This one’s for all you Gucciphiles.
Image courtesy of Gucci.
So powerful are Gucci’s ads that a humble chip shop location became a site of pilgrimage after the release of its last Glen Luchford-shot campaign. Ok, so Harry Styles (and his pet chicken) might have had something to do with the influx of Directioners and Stylers hungry for battered and deep-fried salvation but the Florence-based house’s output has helped it become the hottest brand of today. Over the last three years, creative director Alessandro Michele has overseen Gucci's hyper-referential transformation and, as his ornately collaged world continues to seduce critics and consumers alike, its campaigns have continually pushed possibilities and ignited imaginations. In recent seasons alone, we’ve partied the night away with Northern Soul dancers, explored explored far-flung galaxies, reimagined iconic artworks, travelled back to 80s Harlem and nicked a chip off of the Sign of the Times dreamboat. For autumn/winter 18, the Glen Luchford-shot campaign reimagines Gucci’s tribe of outsiders as a group of obsessive collectors of art and artefacts.
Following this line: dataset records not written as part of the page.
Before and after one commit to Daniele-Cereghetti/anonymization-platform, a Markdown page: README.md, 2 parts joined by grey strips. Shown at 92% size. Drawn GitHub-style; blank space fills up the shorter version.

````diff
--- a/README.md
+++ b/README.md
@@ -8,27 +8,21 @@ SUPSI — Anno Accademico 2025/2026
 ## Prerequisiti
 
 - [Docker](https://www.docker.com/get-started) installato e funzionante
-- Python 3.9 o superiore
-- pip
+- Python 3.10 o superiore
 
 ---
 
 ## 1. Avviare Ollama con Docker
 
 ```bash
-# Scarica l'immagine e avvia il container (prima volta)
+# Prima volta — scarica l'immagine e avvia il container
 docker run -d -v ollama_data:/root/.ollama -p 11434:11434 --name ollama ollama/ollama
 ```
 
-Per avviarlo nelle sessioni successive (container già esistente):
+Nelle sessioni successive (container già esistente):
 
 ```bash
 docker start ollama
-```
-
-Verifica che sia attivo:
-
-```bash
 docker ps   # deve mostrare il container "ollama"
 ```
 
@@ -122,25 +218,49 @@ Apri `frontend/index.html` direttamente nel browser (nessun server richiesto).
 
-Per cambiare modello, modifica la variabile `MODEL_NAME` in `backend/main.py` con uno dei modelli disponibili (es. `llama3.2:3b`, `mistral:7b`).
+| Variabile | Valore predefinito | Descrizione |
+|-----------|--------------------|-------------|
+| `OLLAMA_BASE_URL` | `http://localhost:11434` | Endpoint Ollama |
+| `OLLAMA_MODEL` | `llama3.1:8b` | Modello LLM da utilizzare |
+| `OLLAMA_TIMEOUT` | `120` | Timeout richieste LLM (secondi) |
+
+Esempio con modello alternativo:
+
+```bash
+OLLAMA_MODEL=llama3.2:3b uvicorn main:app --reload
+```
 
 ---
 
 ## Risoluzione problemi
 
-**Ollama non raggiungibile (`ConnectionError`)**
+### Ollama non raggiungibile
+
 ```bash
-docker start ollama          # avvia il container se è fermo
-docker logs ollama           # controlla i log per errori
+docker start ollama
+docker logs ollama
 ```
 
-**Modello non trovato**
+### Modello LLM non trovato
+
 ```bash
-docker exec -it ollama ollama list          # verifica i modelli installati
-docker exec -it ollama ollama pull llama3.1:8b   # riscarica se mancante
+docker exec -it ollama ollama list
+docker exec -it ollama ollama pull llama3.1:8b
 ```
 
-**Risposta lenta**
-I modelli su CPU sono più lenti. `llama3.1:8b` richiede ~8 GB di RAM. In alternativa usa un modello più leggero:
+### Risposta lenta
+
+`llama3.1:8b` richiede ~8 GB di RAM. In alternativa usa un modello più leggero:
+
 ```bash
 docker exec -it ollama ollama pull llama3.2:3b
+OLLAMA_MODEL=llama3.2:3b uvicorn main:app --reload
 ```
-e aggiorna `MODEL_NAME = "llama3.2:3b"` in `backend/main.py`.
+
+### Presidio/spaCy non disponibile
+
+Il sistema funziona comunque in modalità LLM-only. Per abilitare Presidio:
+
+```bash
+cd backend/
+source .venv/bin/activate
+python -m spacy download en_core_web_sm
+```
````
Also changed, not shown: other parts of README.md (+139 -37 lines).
“My job is to invent possibilities,” Michele explained backstage in the moments after presenting the autumn/winter 18 season’s standout show. “We are all hybrids. It is something we have to cultivate and take care of on a daily basis.” Building on the previous season’s "creation is a poetic act" statement, fashion’s mad professor suggested that his role as a designer was akin to that of a surgeon -- the act of cutting, splicing and reconstructing materials and fabrics to create a new personality and identity with them. While the campaign leaves the severed heads, sleeping dragon babies, faun horns and third eyes on the catwalk, the images echo the collection’s message of be yourself, love yourself. Here, as his obsessions are juxtaposed with the wearer's, a new identity is born.
The campaign press release informs us that it was inspired “by those eccentric personalities who passionately seek out paintings, antiques, rare objects and other vintage collectibles”. The campaign is set in rooms dedicated to a variety of collections, each image contains a character surrounded by their carefully amassed objects. The result is a window into a series of intensely personal worlds, where abundance and personal passion are in the spotlight. Whether you’re a virtuoso (art collector) or arctophile (teddy bear collector), lepidopterologist (butterfly collector) or porcelainist (we’ll leave you to guess that one), this campaign celebrates your curations and, even though some factions of society may deem you an oddball, you should wear your badge with pride. Here’s to the Gucciphiles.
This article originally appeared on i-D UK.